Often when you’re trying to debug a piece of code, the debugger steps into a block you didn’t expect it to. Most of the time this is because your code has a logic error, and it wasn’t doing what your mental model thought it would.
Other times it’s because you accidentally compiled with optimizations on, and the compiler did some magic to make the outcome the same even if the code was different.
This post talks about a scenario where it’s neither of those things. Instead it’s something much more dangerous and difficult to detect — a violation of the One Definition Rule (ODR).
In this post I’ll talk a little about C++’s One Definition Rule, and then discuss how one manifested itself in a project I was working on. I’ll talk about how to detect them, and how I resolved mine.
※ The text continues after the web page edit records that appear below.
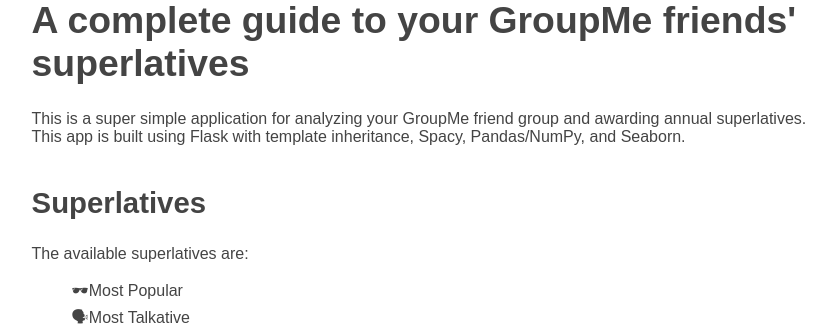
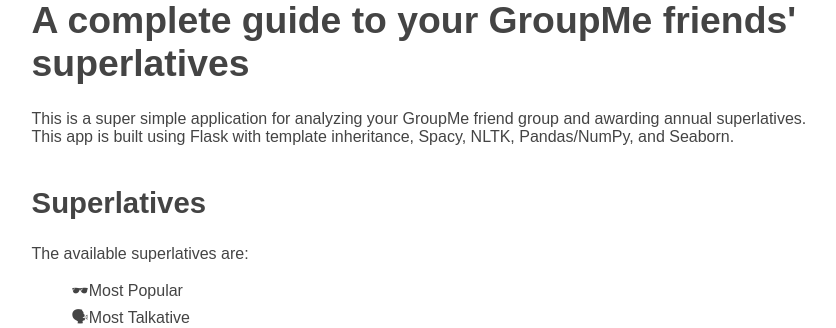
Before and after one commit to danblevins/groupme-nlp, a Flask app: page / in a window 1280 px wide. Shown: the part 122-450 px from the top of the page, without its empty margins (218-1054 px from the left). Run offline with Flask 2, Linux system fonts and the light colour scheme.

Commit message:
Update index.html

```diff
--- a/templates/index.html
+++ b/templates/index.html
@@ -2,15 +2,17 @@
 <!DOCTYPE html>
 <html lang="en" dir="ltr">
 {% block content %}
+
 <head>
-        <link rel= "stylesheet" type= "text/css" href= "{{ url_for('static',filename='css/index.css') }}">
+    <link rel="stylesheet" type="text/css" href="{{ url_for('static',filename='css/index.css') }}">
     <link rel="icon" type="image/x-icon" href="../static/images/groupme.png">
 </head>
+
 <body>
     <div class="intro">
         <h1>A complete guide to your GroupMe friends' superlatives</h1>
         <p>This is a super simple application for analyzing your GroupMe friend group and awarding annual superlatives.
-                This app is built using Flask with template inheritance, Spacy, Pandas/NumPy, and Seaborn.
+            This app is built using Flask with template inheritance, Spacy, NLTK, Pandas/NumPy, and Seaborn.
         </p>
     </div>
     <div class="content">
@@ -25,12 +27,15 @@
             <li>✊Most Supportive</li>
         </ul>
         <h2>Examples</h2>
-            <p>Go to <a href="/superlatives">superlatives</a>, <a href="/timeseries">time series NLP analysis</a>, <a href="/textual">textual NLP analysis</a></p>
+        <p>Go to <a href="/superlatives">superlatives</a>, <a href="/timeseries">time series NLP analysis</a>, <a
+                href="/textual">textual NLP analysis</a></p>
         <h2>Documentation</h2>
-            <p>Simply visit <a href="https://web.groupme.com/profile/export" target="_blank">https://web.groupme.com/profile/export</a>,
+        <p>Simply visit <a href="https://web.groupme.com/profile/export"
+                target="_blank">https://web.groupme.com/profile/export</a>,
             click "Create Export", choose "Message Data", and select the group.
         </p>
-            <p>Once the file is exported, download and unzip it, upload the <i>message.json</i> file to this site, and hit the submit button.</p>
+        <p>Once the file is exported, download and unzip it, upload the <i>message.json</i> file to this site, and hit
+            the submit button.</p>
         <br>
         <br>
         <div class="submit">
@@ -53,4 +58,5 @@
     </div>
 </body>
 {% endblock %}
+
 </html>
```
Lines whose indentation alone changed are shown as unchanged.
(I talk a lot about violating ODR in the context of a tool I use (SWIG), but the manner in which I violated ODR is applicable to any C++ library that links to another.)